My plan is to make classic Mystara-style hex maps initially, (OK, maybe not that nice), using the fantastic online utility Hexographer. Then as I feel artistic or more creative, work on redrawing everything more by hand, in the vein of the Tolkien Middle Earth maps, or Darlene's Greyhawk (1) & (2).

This map is a mash-up of a number of hand-drawn maps I made. I did 3 or 4 sketched maps, roughing out continental shapes, and scanned them all into Photoshop. I was then able to mix and match pieces I liked, rotating, flipping, shrinking or expanding, and so on.

Sunday, May 3, 2009

Where to begin?

What is Trevail? What do I want it to be? Every author asks these questions of himself as he sits down, pen in hand. I want Trevail to be a world that mirrors the aspects of fantasy that I have always found most interesting, and it will be drawn from many sources.

First off, my D&D is an older version of it. I started by playing Classic D&D by way of the Tom Moldvay Basic rules way back in...oh, '81 or so. Yes, I moved on to AD&D, then Second Edition. I never played 3e as a PnP game, but have been exposed to it via the videogame Neverwinter Nights. I've found that the game has grown so bloated and rules-heavy that I hardly recognize it anymore. Sure, there is a multitude of choices and endless character customization for the players, but it is too much for me - not the game I learned to play. As for the new 4e D&D? Well, that I really don't recognize as D&D anymore. Not the D&D that Gry Gygax wrote, anyway. When my children got old enough to show interest, I began to think about how to play with them. What needed to be simplified or otherwise modified so that they could understand what they were trying to do? I finally realized that the game I wanted them to play was the one I origianlly learned. It had changed, I know. The "Classic" rules had been revamped by Frank Mentzer: five new box sets had been released while I was playing AD&D, then merged into the Rules Cyclopedia. That tome was what I chose to play as I move forward. At least it will provide a place to start, and I will freely modify it to be the game I ultimately want to play. I think that is what D&D is all about. My world, my rules, my imagination at work.

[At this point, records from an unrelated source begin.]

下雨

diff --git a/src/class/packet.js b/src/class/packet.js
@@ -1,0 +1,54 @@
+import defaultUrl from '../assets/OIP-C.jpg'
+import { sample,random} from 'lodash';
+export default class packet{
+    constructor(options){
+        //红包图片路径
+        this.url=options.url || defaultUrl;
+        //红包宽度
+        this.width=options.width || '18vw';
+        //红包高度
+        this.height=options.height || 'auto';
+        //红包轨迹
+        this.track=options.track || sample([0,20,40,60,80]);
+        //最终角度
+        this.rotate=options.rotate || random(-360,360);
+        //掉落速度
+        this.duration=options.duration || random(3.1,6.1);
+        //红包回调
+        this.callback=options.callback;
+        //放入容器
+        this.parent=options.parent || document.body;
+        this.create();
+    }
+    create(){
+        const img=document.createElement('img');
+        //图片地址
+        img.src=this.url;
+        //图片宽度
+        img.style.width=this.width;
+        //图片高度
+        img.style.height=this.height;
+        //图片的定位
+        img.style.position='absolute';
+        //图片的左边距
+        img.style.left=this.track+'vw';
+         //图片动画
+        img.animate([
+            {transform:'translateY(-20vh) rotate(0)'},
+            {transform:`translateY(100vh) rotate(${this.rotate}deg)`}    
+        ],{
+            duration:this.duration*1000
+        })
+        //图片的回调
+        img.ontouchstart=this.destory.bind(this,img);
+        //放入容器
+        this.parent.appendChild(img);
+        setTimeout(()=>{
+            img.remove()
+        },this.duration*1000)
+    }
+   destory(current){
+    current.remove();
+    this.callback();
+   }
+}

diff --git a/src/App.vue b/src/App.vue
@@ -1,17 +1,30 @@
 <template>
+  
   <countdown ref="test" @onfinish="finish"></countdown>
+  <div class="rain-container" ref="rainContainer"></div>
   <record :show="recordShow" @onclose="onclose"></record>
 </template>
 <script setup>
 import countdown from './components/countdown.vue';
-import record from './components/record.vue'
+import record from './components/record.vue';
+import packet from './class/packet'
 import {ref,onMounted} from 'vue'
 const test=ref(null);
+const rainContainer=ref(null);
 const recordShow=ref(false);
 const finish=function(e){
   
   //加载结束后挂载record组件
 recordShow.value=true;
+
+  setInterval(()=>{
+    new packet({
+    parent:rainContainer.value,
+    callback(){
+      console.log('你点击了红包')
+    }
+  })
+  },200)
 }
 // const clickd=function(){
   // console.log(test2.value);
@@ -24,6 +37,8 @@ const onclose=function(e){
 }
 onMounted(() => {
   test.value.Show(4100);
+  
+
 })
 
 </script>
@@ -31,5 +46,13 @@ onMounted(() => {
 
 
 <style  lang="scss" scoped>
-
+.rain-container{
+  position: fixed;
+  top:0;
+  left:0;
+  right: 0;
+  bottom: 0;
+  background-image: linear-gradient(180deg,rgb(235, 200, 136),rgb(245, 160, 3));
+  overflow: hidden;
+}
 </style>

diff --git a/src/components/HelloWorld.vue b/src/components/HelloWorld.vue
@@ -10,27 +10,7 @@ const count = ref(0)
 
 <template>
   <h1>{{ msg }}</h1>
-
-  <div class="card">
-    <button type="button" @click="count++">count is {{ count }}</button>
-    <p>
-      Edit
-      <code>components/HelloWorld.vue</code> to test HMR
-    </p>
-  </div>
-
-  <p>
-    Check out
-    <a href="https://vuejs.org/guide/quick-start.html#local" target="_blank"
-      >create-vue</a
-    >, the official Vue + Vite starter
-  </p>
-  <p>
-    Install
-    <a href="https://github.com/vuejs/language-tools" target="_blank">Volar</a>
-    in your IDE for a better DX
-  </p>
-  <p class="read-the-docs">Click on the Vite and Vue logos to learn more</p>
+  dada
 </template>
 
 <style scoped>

It isn't THE beginning, but it is A beginning...

For a player of Dungeons & Dragons - regardless of edition - there can be no undertaking more personal than that of creating your own world. For most it is a labor of love, and often a thankless task. We pour countless hours into these worlds: researching, writing, mapping, the list is endless. Everything we read can be a source of new inspiration. We constantly scribble little notes to ourselves when some new idea catches our fancy, and those notes are all seeds which often blossom into something new and wonderful within our ever changing, ever growing creation. For the most part it will mostly turn out to be nothing more than a creative outlet, never seen by our players.

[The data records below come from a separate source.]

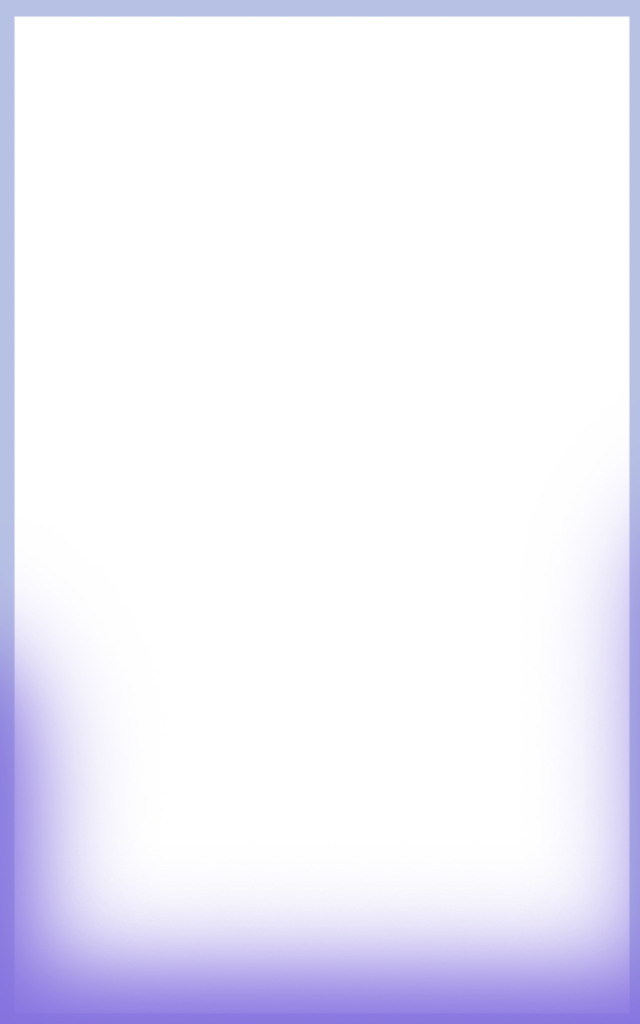
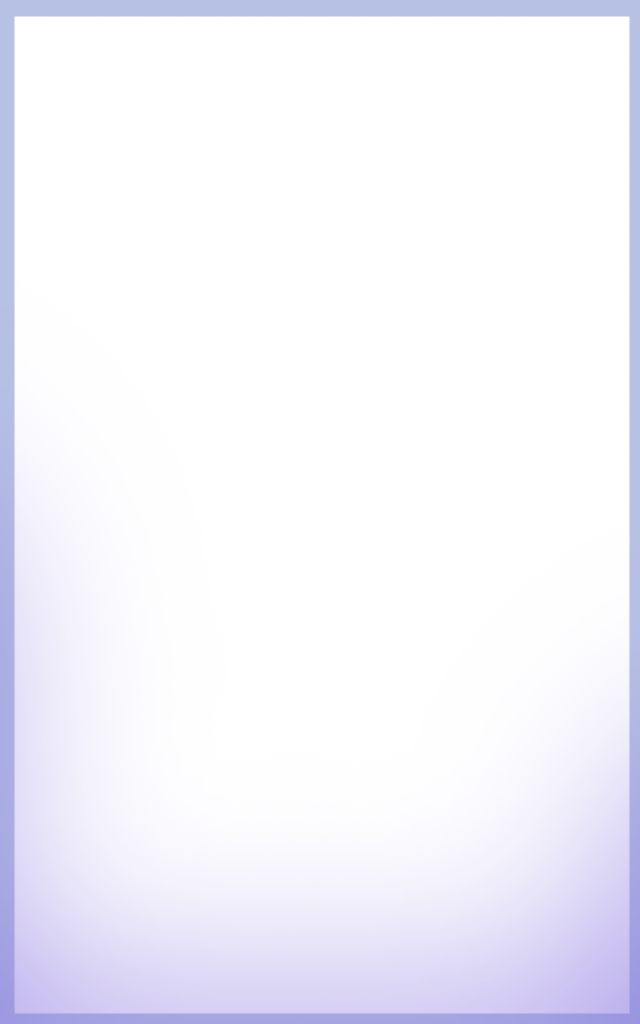
p

Changed region(s): [[0.0, 0.6562, 1.0, 1.0], [0.9375, 0.5312, 1.0, 0.75]]

diff --git a/jampingan.css b/jampingan.css
@@ -8,5 +8,6 @@ body{
 }
 
 #board{
-    background-image: url(inn);
+    background-image:url(/inner-bg.png);
+    background-size: cover;
 }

World building is, for me, the most truly creative aspect of D&D. When we are actually gaming, we act more as an improv actor, and a referee. But when we are world-building, we are authors, artists and cartographers, historians, geologists and philosophers. We are the creators. As the world grows under our diligent labors, we bring to life a vision we have in our heads of where we want to be as players, filling it with whatever we desire.

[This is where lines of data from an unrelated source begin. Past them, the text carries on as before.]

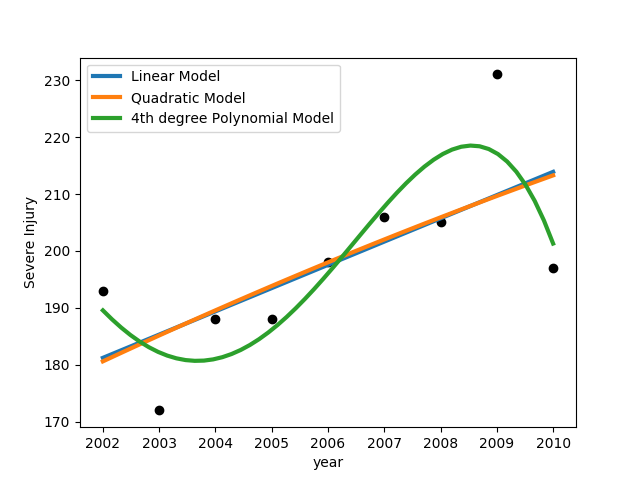
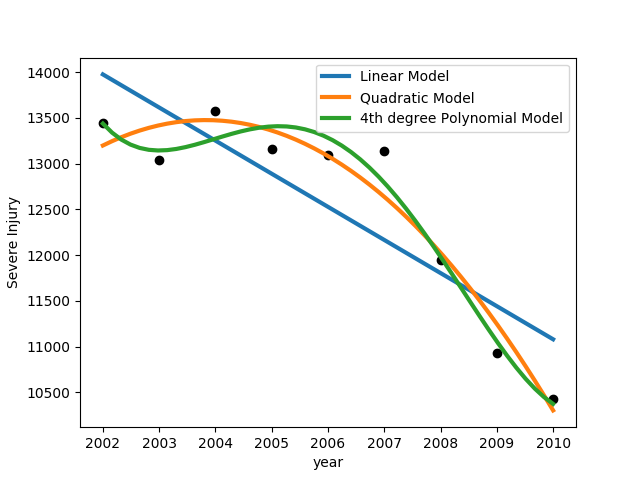
Added trend analysis

diff --git a/main.py b/main.py
@@ -1,9 +1,11 @@
 import os
 import argparse
+import scipy
+import sklearn as sk
 
 from utils import *
 
-def run_all_filter(x):
+def bool_filter(x):
 	if x.lower() in ['true', 't', 'yes', 'y']:
 		return True
 	elif x.lower() in ['false', 'f', 'no', 'n']:
@@ -15,10 +17,16 @@ if __name__ == '__main__':
 	parser = argparse.ArgumentParser()
 
 	parser.add_argument('-run_all',
-		type=run_all_filter,
+		type=bool_filter,
 		default=False,
 		help='Boolean flag. Run all? [True/False]'
 	)
+	parser.add_argument('-verbose',
+		type=bool_filter,
+		default=True,
+		help='Boolean flag. Print statements? [True/False]'
+	)
+
 
 	args = parser.parse_args()
 
@@ -29,7 +37,7 @@ if __name__ == '__main__':
 		]
 
 	filter_dict = {
-	'geoname': 'San Diego',
+	'geoname': 'California',
 	'severity': 'Severe Injury',
 	'mode': None,
 	'reportyear': range(2002,2011)
@@ -45,9 +53,12 @@ if __name__ == '__main__':
 		xs.update({m: xdata.filter_data(xdata.find_rows(filter_dict))})
 		print('\n')
 
+	traffic_models = {}
 	for key, data in xs.items():
+		print key
 		a = BuildModel(data, ylabel=filter_dict['severity'])
 		a.all(key)
+		traffic_models.update({key:a})
 
 
 	### Applying same code to Annual Miles Travelled
@@ -65,19 +76,42 @@ if __name__ == '__main__':
 	}
 	miles_data = InputData()
 	miles_data.load_data('data/annual-miles-traveled-2002-2010.csv', read_columns=filter_items)
-	xs = {}
+	ms = {}
 	for m in ['Bicyclist', 'Pedestrian', 'Vehicle']:
 		filter_dict['mode'] = m
-		xs.update({m: miles_data.filter_data(miles_data.find_rows(filter_dict))})
+		ms.update({m: miles_data.filter_data(miles_data.find_rows(filter_dict))})
 		print('\n')
 
-	for key, data in xs.items():
+	miles_models = {}
+	for key, data in ms.items():
+		print key
 		data.to_csv('test.csv')
 		a = BuildModel(data,ydim='ratio', ylabel='Miles Traveled per Square Mile')
-		#a.LinReg(key)
-		#a.QuadReg(key)
 		a.all(key)
+		miles_models.update({key: a})
 	
+	if args.verbose:
+		slope, inter, r, p, std = scipy.stats.mstats.linregress(traffic_models['Bicyclist'].y_lin, miles_models['Bicyclist'].y_lin)
+		print '\nBikers\nLinReg :: R-squard: {0:.2f}, P-Value: {1:.2f}'.format(r, p)
+		slope, inter, r, p, std = scipy.stats.mstats.linregress(traffic_models['Bicyclist'].y_quad, miles_models['Bicyclist'].y_quad)
+		print 'QuadReg :: R-squard: {0:.2f}, P-Value: {1:.2f}'.format(r, p)
+		slope, inter, r, p, std = scipy.stats.mstats.linregress(traffic_models['Bicyclist'].y_poly, miles_models['Bicyclist'].y_poly)
+		print 'Poly-4 :: R-squard: {0:.2f}, P-Value: {1:.2f}\n'.format(r, p)
+
+		slope, inter, r, p, std = scipy.stats.mstats.linregress(traffic_models['Pedestrian'].y_lin, miles_models['Pedestrian'].y_lin)
+		print 'Pedestrians\nLinReg :: R-squard: {0:.2f}, P-Value: {1:.2f}'.format(r, p)
+		slope, inter, r, p, std = scipy.stats.mstats.linregress(traffic_models['Pedestrian'].y_quad, miles_models['Pedestrian'].y_quad)
+		print 'QuadReg :: R-squard: {0:.2f}, P-Value: {1:.2f}'.format(r, p)
+		slope, inter, r, p, std = scipy.stats.mstats.linregress(traffic_models['Pedestrian'].y_poly, miles_models['Pedestrian'].y_poly)
+		print 'Poly-4 :: R-squard: {0:.2f}, P-Value: {1:.2f}\n'.format(r, p)
+
+		slope, inter, r, p, std = scipy.stats.mstats.linregress(traffic_models['Vehicles'].y_lin, miles_models['Vehicle'].y_lin)
+		print 'Vehicles\nLinReg :: R-squard: {0:.2f}, P-Value: {1:.2f}'.format(r, p)
+		slope, inter, r, p, std = scipy.stats.mstats.linregress(traffic_models['Vehicles'].y_quad, miles_models['Vehicle'].y_quad)
+		print 'QuadReg :: R-squard: {0:.2f}, P-Value: {1:.2f}'.format(r, p)
+		slope, inter, r, p, std = scipy.stats.mstats.linregress(traffic_models['Vehicles'].y_poly, miles_models['Vehicle'].y_poly)
+		print 'Poly-4 :: R-squard: {0:.2f}, P-Value: {1:.2f}\n'.format(r, p)
+
 	if args.run_all:
 		Tianxiang_work.main()
 		LogMode.main()

diff --git a/utils/ian.py b/utils/ian.py
@@ -108,6 +108,7 @@ class BuildModel:
 
 		self.regr = linear_model.LinearRegression()
 		self.regr.fit(self.x.reshape(len(self.x), 1), self.y.reshape(len(self.y), 1))
+		self.y_lin = self.regr.predict(self.x.reshape(len(self.x), 1))
 
 		plt.clf()
 		plt.scatter(self.x, self.y, color='black')
@@ -132,11 +133,11 @@ class BuildModel:
 		f = np.poly1d(z)
 
 		x_new = np.linspace(self.x[0], self.x[-1], 50)
-		y_new = f(x_new)
+		self.y_quad = f(x_new)
 
 		plt.clf()
 		plt.scatter(self.x, self.y, color='black')
-		plt.plot(x_new, y_new, linewidth=3, label=title)
+		plt.plot(x_new, self.y_quad, linewidth=3, label=title)
 		plt.xticks()
 		plt.yticks()
 		plt.ylabel(self.ylabel)
@@ -157,11 +158,11 @@ class BuildModel:
 		f = np.poly1d(z)
 
 		x_new = np.linspace(self.x[0], self.x[-1], 50)
-		y_new = f(x_new)
+		self.y_poly = f(x_new)
 
 		plt.clf()
 		plt.scatter(self.x, self.y, color='black')
-		plt.plot(x_new, y_new, linewidth=3, label=title)
+		plt.plot(x_new, self.y_poly, linewidth=3, label=title)
 		plt.xticks()
 		plt.yticks()
 		plt.ylabel(self.ylabel)
@@ -175,6 +176,7 @@ class BuildModel:
 	def all(self, title, **kwargs):
 		assert isinstance(title, str), "title needs to be of type str, not {0}".format(type(title))
 
+		predict_year = kwargs.pop('predict', 2018)
 		if not os.path.exists('results/all/'):
 			os.makedirs('results/all/')
 
@@ -182,23 +184,26 @@ class BuildModel:
 		f = np.poly1d(z)
 
 		x_poly = np.linspace(self.x[0], self.x[-1], 50)
-		y_poly = f(x_poly)
+		self.y_poly = f(x_poly)
+		print 'Poly-4 2018 Prediction: {0}'.format(f(predict_year))		
 
 		z = np.polyfit(self.x, self.y, 2)
 		f = np.poly1d(z)
 
 		x_quad = np.linspace(self.x[0], self.x[-1], 50)
-		y_quad = f(x_quad)	
+		self.y_quad = f(x_quad)
+		print 'QuadReg 2018 Prediction: {0}'.format(f(predict_year))	
 
 		self.regr = linear_model.LinearRegression()
 		self.regr.fit(self.x.reshape(len(self.x), 1), self.y.reshape(len(self.y), 1))
-
+		self.y_lin = self.regr.predict(self.x.reshape(len(self.x), 1))
+		print 'LinReg 2018 Prediction: {0}'.format(self.regr.predict(predict_year))
 
 		plt.clf()
 		plt.scatter(self.x, self.y, color='black')
 		plt.plot(self.x, self.regr.predict(self.x.reshape(len(self.x), 1)), linewidth=3, label='Linear Model')
-		plt.plot(x_quad, y_quad, linewidth=3, label='Quadratic Model')
-		plt.plot(x_poly, y_poly, linewidth=3, label='{0}th degree Polynomial Model'.format(kwargs.pop('deg', 4)))		
+		plt.plot(x_quad, self.y_quad, linewidth=3, label='Quadratic Model')
+		plt.plot(x_poly, self.y_poly, linewidth=3, label='{0}th degree Polynomial Model'.format(kwargs.pop('deg', 4)))		
 		plt.xticks()
 		plt.yticks()
 		plt.ylabel(self.ylabel)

And so, I present Kingdoms in Trevail, my personal creation. Right now it is mostly ideas rattling around inside my head, and scattered about in notebooks and on scraps of paper. I am building it for myself, and for my kids as well, so that they can play in someplace that is a part of me and not someone else's vision of a fantastic world. I'll use this blog as a place to get my ideas out of my head and onto "paper" so that I can begin to separate the wheat from the chaff. It will be a sounding board as I invite others to critique it or offer their own suggestions. I hope you can help me grow Trevail. I have lots of ideas, most of which likely won't make any sense, and perhaps seeing it through the eyes of others will help me get it all to fall more neatly into place.